Director-General of the Inter-Service Public Relations (ISPR) Major General Babar Iftikhar addressed reporters in Rawalpindi and said it was found on the night of Wednesday, March 9.

“On March 9, at 6.43 pm, a high speed flying object was picked up inside Indian territory by a defence operation centre of Pakistan airforce. From its initial course, the object suddenly manoeuvred towards Pakistan territory and violated Pakistan’s airspace, ultimately falling near Mian Channu at 1850 hours, that is 6.50 pm,” Iftikhar said.

“And when it fell, it also damaged some civilian property,” he added.

He said that there was no loss of life or injury caused.

A day ago, news of the crash had been variously reported in Pakistan with a range of details.

The Nation, citing Dunya News, had reported on March 9 that a “fighter training plane” had crashed and that rescue personnel had reached the site. “[R]oofs of the houses near the crash-site collapsed,” the report added.

Dawn had reported earlier on March 10 that a “private aircraft” which was “likely to be used for training purposes” had crashed.

Dawn’s report noted that the aircraft “crashed on a cold storage at Chak 115 in the middle of the fields” and that the lone occupant, the pilot, is safe.

“The rescue officials were asked to leave as the army authorities were coming to collect the evidence.

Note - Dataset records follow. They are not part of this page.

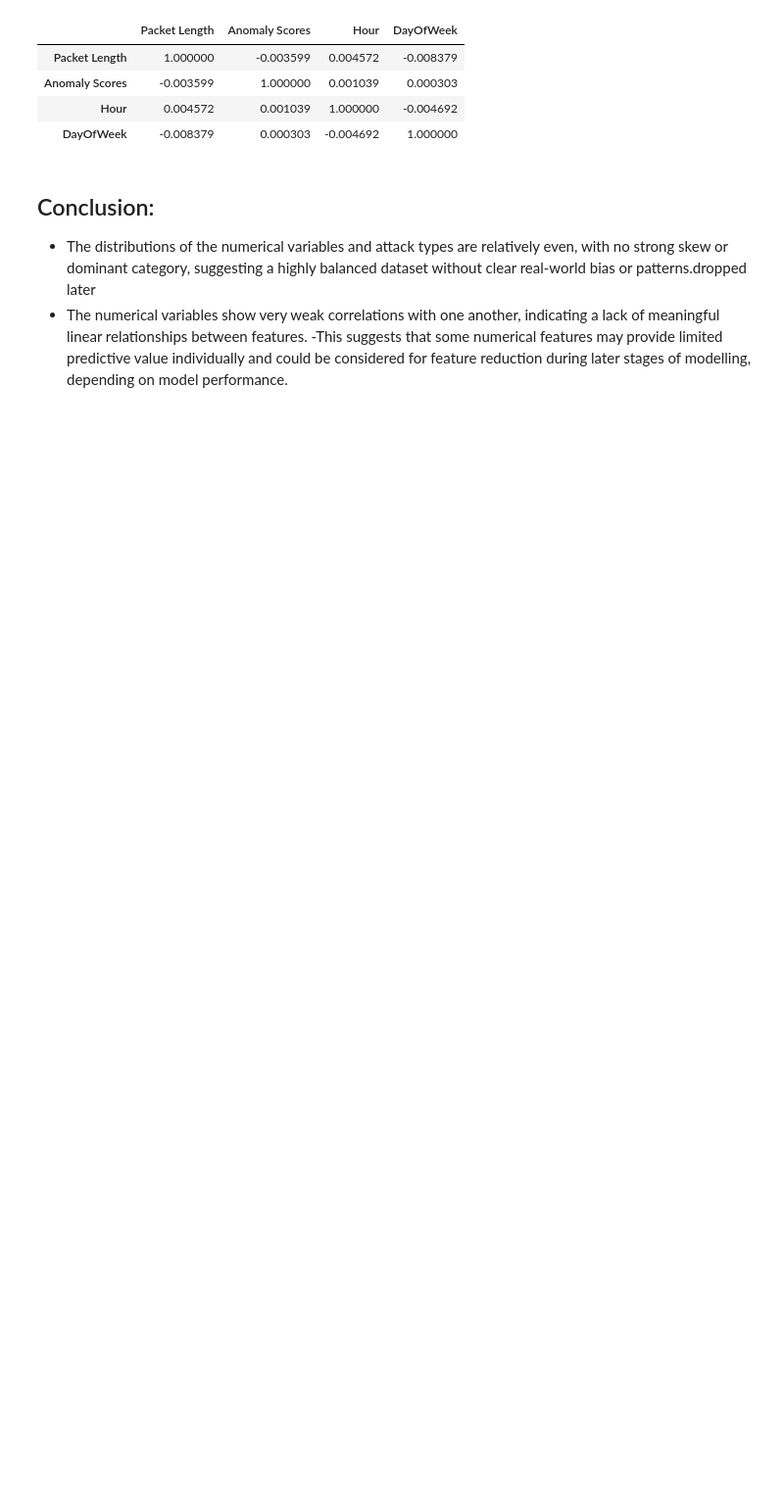
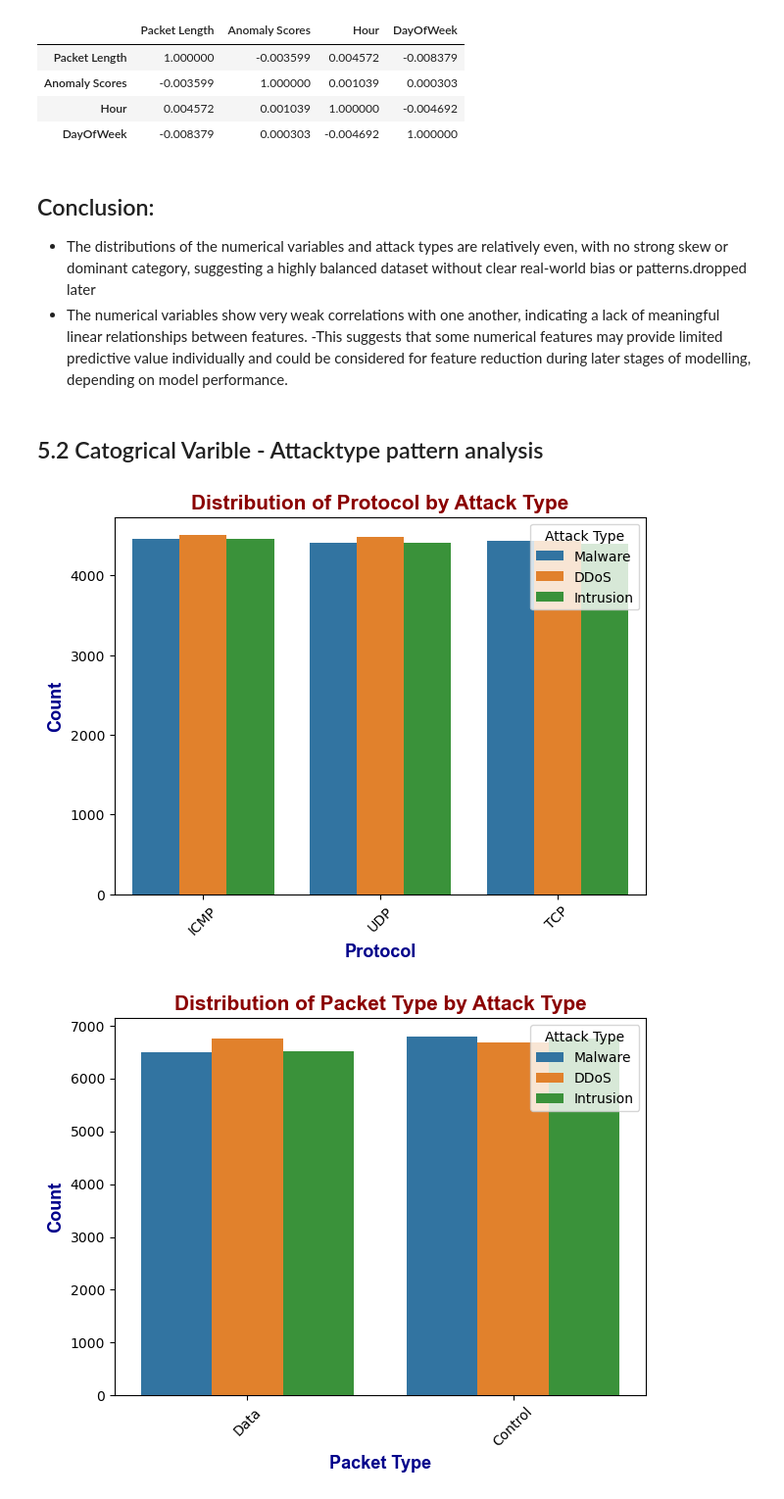
Before and after one commit to quangminh206lnh-collab/Network-attack-type-prediction-, a Jupyter notebook: notebooks/cybersecurity_analysis.ipynb, the cells around one changed output. Shown at 98% size. Drawn from its saved outputs; the diff is of its cells as text; code cells hidden in the pictures; blank space fills up the shorter version.

```diff
--- a/notebooks/cybersecurity_analysis.ipynb
+++ b/notebooks/cybersecurity_analysis.ipynb
@@ -637,3 +626,41 @@ df[numeric_var].corr()
 - The distributions of the numerical variables and attack types are relatively even, with no strong skew or dominant category, suggesting a highly balanced dataset without clear real-world bias or patterns.dropped later
 - The numerical variables show very weak correlations with one another, indicating a lack of meaningful linear relationships between features.
 -This suggests that some numerical features may provide limited predictive value individually and could be considered for feature reduction during later stages of modelling, depending on model performance.
+# %% [markdown]
+## 5.2 Catogrical Varible - Attacktype pattern analysis
+# %%
+title_font = {
+    "family": "arial",
+    "color": "darkred",
+    "weight": "bold",
+    "size": 15
+}
+
+axis_font = {
+    "family": "arial",
+    "color": "darkblue",
+    "weight": "bold",
+    "size": 13
+}
+
+categorical_var.remove("Geo-location Data")
+
+for i in categorical_var:
+
+    plt.figure(figsize=(7,5))
+
+    sns.countplot(
+        data=df,
+        x=i,
+        hue="Attack Type"
+    )
+
+    plt.title(f"Distribution of {i} by Attack Type", fontdict=title_font)
+    plt.xlabel(i, fontdict=axis_font)
+    plt.ylabel("Count", fontdict=axis_font)
+
+    plt.xticks(rotation=45)
+    plt.show()
+# %% [output]
+[figure, added]
+[figure, added]
```
Also changed, not shown: parts of 7 cells of this notebook.
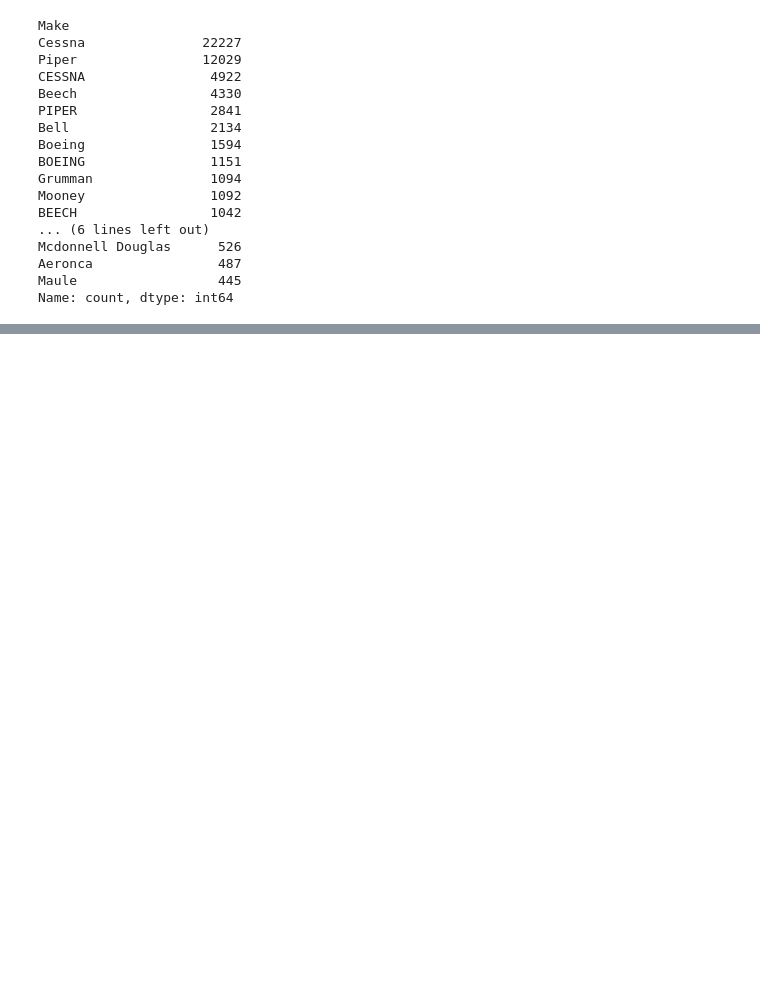
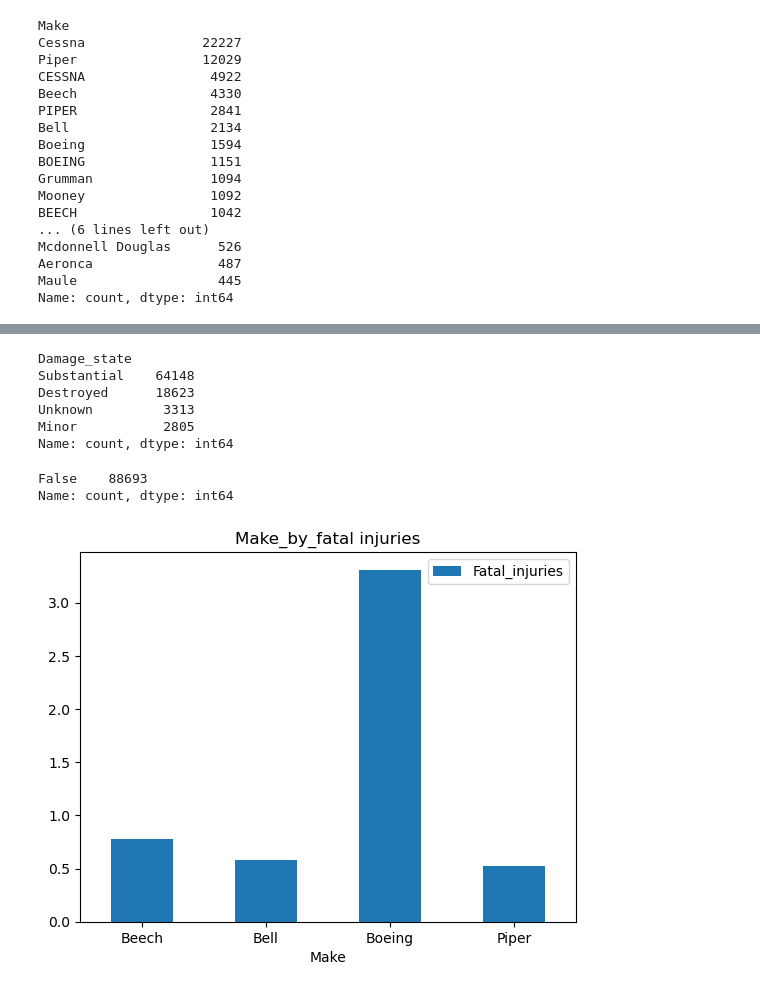
Before and after one commit to Baraka-Wambua/Phase-one-project, a Jupyter notebook: Untitled.ipynb, the cells around one changed output, grey strips where cells are left out. Saved outputs shown, nothing was run; the diff lists cells and outputs as text; code cells hidden in the pictures; blank space fills up the shorter version.

```diff
--- a/Untitled.ipynb
+++ b/Untitled.ipynb
@@ -203,0 +252,2 @@ TypeError: barplot() takes from 0 to 1 positional arguments but 2 were given
+# %%
+df["Make"]=df['Make'].fillna('Unknown')
@@ -203,0 +290,2 @@ TypeError: barplot() takes from 0 to 1 positional arguments but 2 were given
+# %%
+df["Model"]=df["Model"].fillna('unknown')
@@ -203,0 +347,28 @@ TypeError: barplot() takes from 0 to 1 positional arguments but 2 were given
+# %%
+df["Damage_state"].value_counts()
+# %% [output]
+Damage_state
+Substantial    64148
+Destroyed      18623
+Unknown         3313
+Minor           2805
+Name: count, dtype: int64
+# %%
+df=df.drop_duplicates()
+# %%
+df.duplicated().value_counts()
+# %% [output]
+False    88693
+Name: count, dtype: int64
+# %%
+
+df['Make']=df.Make.apply(lambda x:x.capitalize())
+# %%
+x='Make'
+y='Fatal_injuries'
+
+subset=df[df['Make'].isin(['Cescna','Piper','Beech','PIPER','Bell','Boeing'])]
+grouped_by_make=subset.groupby('Make').mean(numeric_only=True).reset_index()
+ax=grouped_by_make.plot.bar(x=x,y=y,rot=0,title='Make_by_fatal injuries');
+# %% [output]
+[figure, added]
```
Also changed, not shown: parts of 26 cells of this notebook.
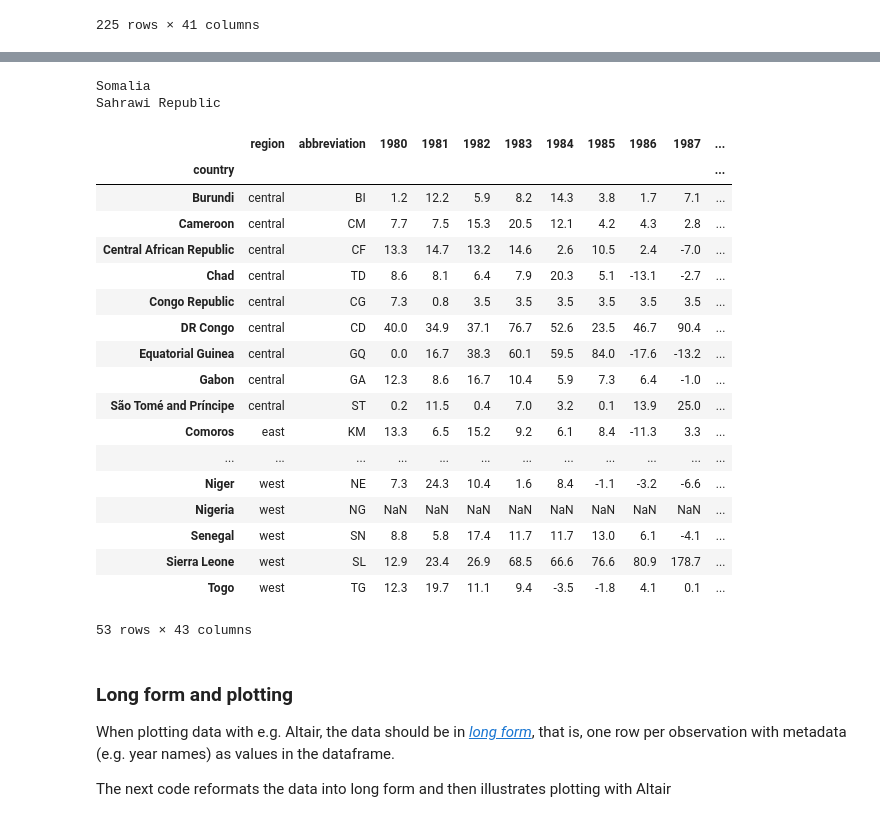
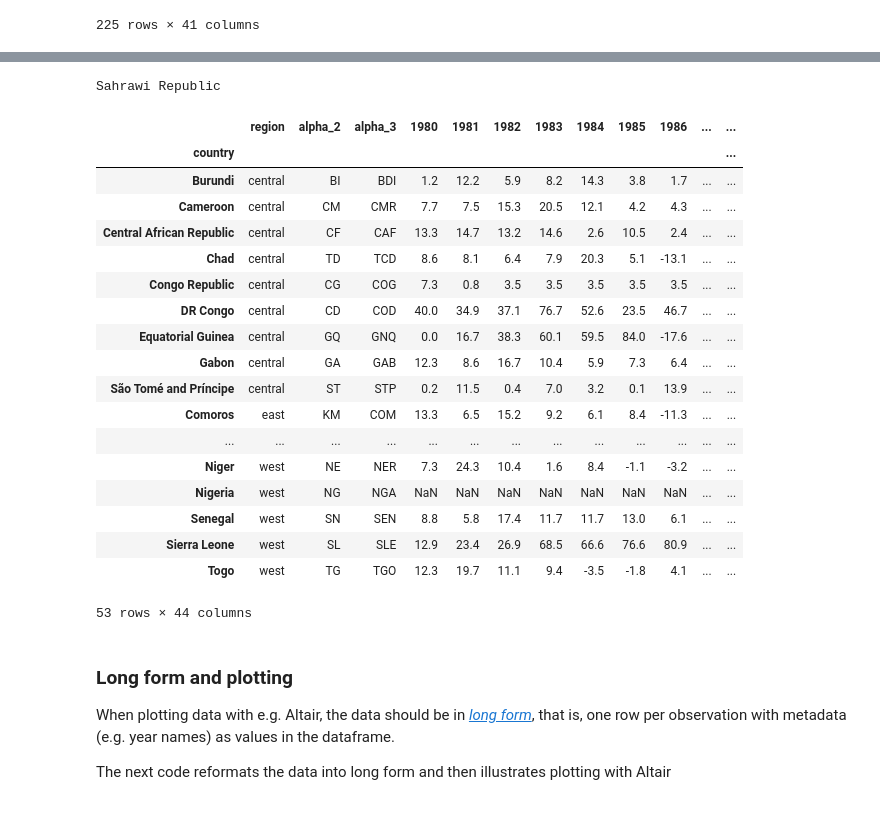
Before and after one commit to africadatahub/adh-africa-inflation, a Jupyter notebook: africa_inflation_data.ipynb, the cells around one changed output, grey strips where cells are left out. Drawn from its saved outputs; the diff is of its cells as text; code cells hidden in the pictures.

```diff
--- a/africa_inflation_data.ipynb
+++ b/africa_inflation_data.ipynb
@@ -55,0 +40,17 @@ country_code_df
+# %%
+def strip_to_str(val: str) -> str:
+    return re.sub(r'\s{0,}"([^"]+)"', r"\1", val)
+
+def strip_to_int(val: str) -> int:
+    return int(strip_to_str(val))
+
+def strip_to_float(val: str) -> float:
+    return float(strip_to_str(val))
+
+country_code_df = pd.read_csv('https://gist.githubusercontent.com/tadast/8827699/raw/f5cac3d42d16b78348610fc4ec301e9234f82821/countries_codes_and_coordinates.csv',
+                              quotechar='"', skiprows=1, converters={
+                                  'alpha_2': strip_to_str, 'alpha_3': strip_to_str,
+                                  'numeric': strip_to_int, 'latitude_avg': strip_to_float, 'longitude_avg': strip_to_float
+                              },
+                              index_col=0, names=['country', 'alpha_2', 'alpha_3', 'numeric', 'latitude_avg', 'longitude_avg'])
+country_code_df
@@ -87,11 +103,10 @@ africa_country_to_name = {
     'Gambia': 'Gambia, The'
 }
 for country in all_africa_df.Abbreviation:
-    if country not in imf_inflation_data.index:
+    if country not in country_code_df.index:
         if country not in africa_country_to_name:
             print(country)
 # %% [output]
-Somalia
 Sahrawi Republic
 # %%
 data = {}
@@ -102,55 +117,56 @@ for country in all_africa_df.Abbreviation:
         region = 'east'
     elif country in north_africa_df.Abbreviation.values:
         region = 'north'
     elif country in south_africa_df.Abbreviation.values:
         region = 'south'
     elif country in west_africa_df.Abbreviation.values:
         region = 'west'
     else:
         raise ValueError('Unknown country: ' + country)
 
     if country in ('Sahrawi Republic', 'Somalia'):
         # we don't have info from IMF for these two countries
         continue
     elif country in country_code_df.index:
         lookup_name = country
     elif country in africa_country_to_name:
         lookup_name = africa_country_to_name[country]
     else:
         raise ValueError('Cannot lookup country: ' + country)
 
-    abbrev = country_code_df.loc[lookup_name, 'Code']
+    code_2 = country_code_df.loc[lookup_name, 'alpha_2']
+    code_3 = country_code_df.loc[lookup_name, 'alpha_3']
 
     if country in imf_inflation_data.index:
         lookup_name = country
     elif country in africa_country_to_imf_name:
         lookup_name = africa_country_to_imf_name[country]
 
     inflation_data = list(imf_inflation_data.loc[lookup_name])
-    data[country] = [region, abbrev] + inflation_data
-inflation_df = pd.DataFrame.from_dict(data, orient='index', columns=['region', 'abbreviation'] + list(imf_inflation_data.columns)).replace('no data', np.nan)
+    data[country] = [region, code_2, code_3] + inflation_data
+inflation_df = pd.DataFrame.from_dict(data, orient='index', columns=['region', 'alpha_2', 'alpha_3'] + list(imf_inflation_data.columns)).replace('no data', np.nan)
 inflation_df.index.name = 'country'
 inflation_df
 # %% [output]
-|  | region | abbreviation | 1980 | 1981 | 1982 | 1983 | 1984 | 1985 | 1986 | 1987 | ... |
-| country |  |  |  |  |  |  |  |  |  |  | ... |
-| Burundi | central | BI | 1.2 | 12.2 | 5.9 | 8.2 | 14.3 | 3.8 | 1.7 | 7.1 | ... |
-| Cameroon | central | CM | 7.7 | 7.5 | 15.3 | 20.5 | 12.1 | 4.2 | 4.3 | 2.8 | ... |
-| Central African Republic | central | CF | 13.3 | 14.7 | 13.2 | 14.6 | 2.6 | 10.5 | 2.4 | -7.0 | ... |
-| Chad | central | TD | 8.6 | 8.1 | 6.4 | 7.9 | 20.3 | 5.1 | -13.1 | -2.7 | ... |
-| Congo Republic | central | CG | 7.3 | 0.8 | 3.5 | 3.5 | 3.5 | 3.5 | 3.5 | 3.5 | ... |
-| DR Congo | central | CD | 40.0 | 34.9 | 37.1 | 76.7 | 52.6 | 23.5 | 46.7 | 90.4 | ... |
-| Equatorial Guinea | central | GQ | 0.0 | 16.7 | 38.3 | 60.1 | 59.5 | 84.0 | -17.6 | -13.2 | ... |
-| Gabon | central | GA | 12.3 | 8.6 | 16.7 | 10.4 | 5.9 | 7.3 | 6.4 | -1.0 | ... |
-| São Tomé and Príncipe | central | ST | 0.2 | 11.5 | 0.4 | 7.0 | 3.2 | 0.1 | 13.9 | 25.0 | ... |
-| Comoros | east | KM | 13.3 | 6.5 | 15.2 | 9.2 | 6.1 | 8.4 | -11.3 | 3.3 | ... |
-| ... | ... | ... | ... | ... | ... | ... | ... | ... | ... | ... | ... |
-| Niger | west | NE | 7.3 | 24.3 | 10.4 | 1.6 | 8.4 | -1.1 | -3.2 | -6.6 | ... |
-| Nigeria | west | NG | NaN | NaN | NaN | NaN | NaN | NaN | NaN | NaN | ... |
-| Senegal | west | SN | 8.8 | 5.8 | 17.4 | 11.7 | 11.7 | 13.0 | 6.1 | -4.1 | ... |
-| Sierra Leone | west | SL | 12.9 | 23.4 | 26.9 | 68.5 | 66.6 | 76.6 | 80.9 | 178.7 | ... |
-| Togo | west | TG | 12.3 | 19.7 | 11.1 | 9.4 | -3.5 | -1.8 | 4.1 | 0.1 | ... |
+|  | region | alpha_2 | alpha_3 | 1980 | 1981 | 1982 | 1983 | 1984 | 1985 | 1986 | ... | ... |
+| country |  |  |  |  |  |  |  |  |  |  |  | ... |
+| Burundi | central | BI | BDI | 1.2 | 12.2 | 5.9 | 8.2 | 14.3 | 3.8 | 1.7 | ... | ... |
+| Cameroon | central | CM | CMR | 7.7 | 7.5 | 15.3 | 20.5 | 12.1 | 4.2 | 4.3 | ... | ... |
+| Central African Republic | central | CF | CAF | 13.3 | 14.7 | 13.2 | 14.6 | 2.6 | 10.5 | 2.4 | ... | ... |
+| Chad | central | TD | TCD | 8.6 | 8.1 | 6.4 | 7.9 | 20.3 | 5.1 | -13.1 | ... | ... |
+| Congo Republic | central | CG | COG | 7.3 | 0.8 | 3.5 | 3.5 | 3.5 | 3.5 | 3.5 | ... | ... |
+| DR Congo | central | CD | COD | 40.0 | 34.9 | 37.1 | 76.7 | 52.6 | 23.5 | 46.7 | ... | ... |
+| Equatorial Guinea | central | GQ | GNQ | 0.0 | 16.7 | 38.3 | 60.1 | 59.5 | 84.0 | -17.6 | ... | ... |
+| Gabon | central | GA | GAB | 12.3 | 8.6 | 16.7 | 10.4 | 5.9 | 7.3 | 6.4 | ... | ... |
+| São Tomé and Príncipe | central | ST | STP | 0.2 | 11.5 | 0.4 | 7.0 | 3.2 | 0.1 | 13.9 | ... | ... |
+| Comoros | east | KM | COM | 13.3 | 6.5 | 15.2 | 9.2 | 6.1 | 8.4 | -11.3 | ... | ... |
+| ... | ... | ... | ... | ... | ... | ... | ... | ... | ... | ... | ... | ... |
+| Niger | west | NE | NER | 7.3 | 24.3 | 10.4 | 1.6 | 8.4 | -1.1 | -3.2 | ... | ... |
+| Nigeria | west | NG | NGA | NaN | NaN | NaN | NaN | NaN | NaN | NaN | ... | ... |
+| Senegal | west | SN | SEN | 8.8 | 5.8 | 17.4 | 11.7 | 11.7 | 13.0 | 6.1 | ... | ... |
+| Sierra Leone | west | SL | SLE | 12.9 | 23.4 | 26.9 | 68.5 | 66.6 | 76.6 | 80.9 | ... | ... |
+| Togo | west | TG | TGO | 12.3 | 19.7 | 11.1 | 9.4 | -3.5 | -1.8 | 4.1 | ... | ... |
-53 rows × 43 columns
+53 rows × 44 columns
 # %%
 # write the data in Excel, CSV and Parquet formats
 inflation_df.to_excel('data/africa_inflation_data.xlsx', sheet_name='Inflation')
```
Also changed, not shown: parts of 6 cells of this notebook, 4 other files.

Later, the army officers launched a search for collecting pieces of the jet,” Dawn initially reported.

The ISPR Director-General said that whatever caused the incident, “it is for the Indians to explain”.

“It, nevertheless, shows their disregard for aviation safety and reflects very poorly on their technological prowess and procedural efficiency,” he said.

“Pakistan strongly protests this flagrant violation and cautions against recurrence of any such incident in the future,” he also added.

In its latest report on the DG ISPR’s presser, Dawn has also quoted Air Vice Marshall Tariq Zia as telling the media that at the time the alleged projectile was picked up, there were “two airway routes active and several commercial airlines in the area.”

“If you look at the speed and height of the projectile, it was 40,000 feet high, and the airlines were between 35,000 to 42,000 feet. This could have been very detrimental to the safety of passengers,” Zia added.